MV5BMTU3NjQ1MzcwNF5BMl5BanBnXkFtZTgwNTk5NTg2NTE@__V1_UY1200_CR196,0,630,1200_AL_It’s made entirely in the north of Ireland, a Cinemagic project for young people to get experience in the film industry, the amateurs working alongside industry experts, training up the future of Irish film, which is a cool idea and a bit of a Christmas present in and of itself.

The script borrows heavily for typical holiday fare, so you won’t find originality in between the stilted dialogue, but there is a lot of heart.

The children of a small town take on capitalism when the primary industry – the manufacture of snow globes – is being threatened. Led by Noelle, a little girl born on Christmas day who believes she can “do miracles,” the cast of kids is surprisingly adept. James Stockdale, who plays Noelle’s best friend, is a particular stand-out for me. As you know, I am always happy to see different A_Christmas_Star_1_444_288abilities on-screen, especially when the disability is not treated as a novelty. His character just happens to be different but is still 100% part of the group. He isn’t there to be “the disabled one” and Stockdale is a bona fide actor. Christmas miracle? You tell me.

But it’s not just the cast that’s peppered with youth. Over 40 trainee crew aged 18 – 25 were mentored by industry professionals as they worked together on this film, gaining experience in all areas of filmmaking. Mentors included director Richard Elson (M.I. High, Steffi), award-winning film composer Patrick Doyle (Brave, Rise of the Planet of the Apes), music supervisor Maggie Rodford, (The King’s Speech, Anna Karenina), casting directors Hubbard Casting, (The Commitments, Dracula Untold), camera operator, Ian Fox, (Captain America: The Winter Soldier, The Amazing Spider-Man), producer Iain Smith, (Children of Men, Mad Max: Fury Road) and production manager, Terry Bamber (The Man from U.N.C.L.E, Skyfall), who all took time away from their own shooting schedules to mentor the trainees.

eLib_3309377Pierce Brosnan and Liam Neeson show up in small roles to add a little credibility to the ensembles, with sprinkles of star power from the likes of Kylie Minogue.

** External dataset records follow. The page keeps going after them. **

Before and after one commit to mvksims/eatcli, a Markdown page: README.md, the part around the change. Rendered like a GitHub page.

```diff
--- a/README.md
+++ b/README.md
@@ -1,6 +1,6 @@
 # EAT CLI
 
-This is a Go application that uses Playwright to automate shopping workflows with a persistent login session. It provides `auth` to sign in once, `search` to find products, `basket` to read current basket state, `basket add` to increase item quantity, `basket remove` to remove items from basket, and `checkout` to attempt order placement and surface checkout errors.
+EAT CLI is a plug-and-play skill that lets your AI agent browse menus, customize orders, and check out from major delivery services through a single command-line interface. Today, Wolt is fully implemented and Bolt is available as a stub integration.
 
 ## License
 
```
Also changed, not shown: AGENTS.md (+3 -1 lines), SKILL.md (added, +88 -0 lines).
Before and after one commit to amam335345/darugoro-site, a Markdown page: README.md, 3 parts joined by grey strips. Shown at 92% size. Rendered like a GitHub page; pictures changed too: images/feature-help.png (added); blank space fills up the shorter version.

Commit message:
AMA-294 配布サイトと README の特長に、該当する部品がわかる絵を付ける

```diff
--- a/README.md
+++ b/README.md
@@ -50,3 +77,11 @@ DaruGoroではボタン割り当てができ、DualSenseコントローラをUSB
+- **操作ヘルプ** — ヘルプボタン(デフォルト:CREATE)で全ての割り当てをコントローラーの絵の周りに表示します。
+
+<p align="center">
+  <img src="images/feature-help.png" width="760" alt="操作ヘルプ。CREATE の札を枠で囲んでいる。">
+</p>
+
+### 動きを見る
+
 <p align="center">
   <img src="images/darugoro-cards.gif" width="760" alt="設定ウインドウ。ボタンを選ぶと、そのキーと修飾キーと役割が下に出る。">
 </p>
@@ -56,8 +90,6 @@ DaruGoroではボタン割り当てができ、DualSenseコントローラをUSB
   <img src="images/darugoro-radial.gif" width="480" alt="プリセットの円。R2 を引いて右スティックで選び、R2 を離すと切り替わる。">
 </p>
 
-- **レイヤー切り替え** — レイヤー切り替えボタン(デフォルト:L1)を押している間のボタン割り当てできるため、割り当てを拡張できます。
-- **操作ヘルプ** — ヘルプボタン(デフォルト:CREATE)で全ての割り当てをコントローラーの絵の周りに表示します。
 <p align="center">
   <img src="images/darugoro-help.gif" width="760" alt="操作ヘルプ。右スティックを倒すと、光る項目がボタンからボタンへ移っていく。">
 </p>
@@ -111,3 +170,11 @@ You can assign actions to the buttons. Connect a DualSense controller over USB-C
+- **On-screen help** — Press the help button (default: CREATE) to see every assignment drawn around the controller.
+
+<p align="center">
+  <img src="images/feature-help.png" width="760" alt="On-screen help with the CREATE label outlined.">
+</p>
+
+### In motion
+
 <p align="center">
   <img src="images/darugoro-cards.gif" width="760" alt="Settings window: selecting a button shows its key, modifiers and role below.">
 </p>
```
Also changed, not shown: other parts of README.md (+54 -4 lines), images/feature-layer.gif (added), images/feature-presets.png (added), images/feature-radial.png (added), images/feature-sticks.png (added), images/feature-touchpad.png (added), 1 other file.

Cinemagic is an international film and television festival for young people and counts Neeson and Brosnan among its patrons. It’s clearly putting its money where its mouth is in putting on productions like this, and I’ll be glad to see more from them in the future.

A Christmas Star will be playing on television this week:

Thurs 24th Dec 4.25pm: UTV Ireland: A Christmas Star
Fri 25th Dec 10.55am: UTV Ireland: A Christmas Star

And I found it on Netflix!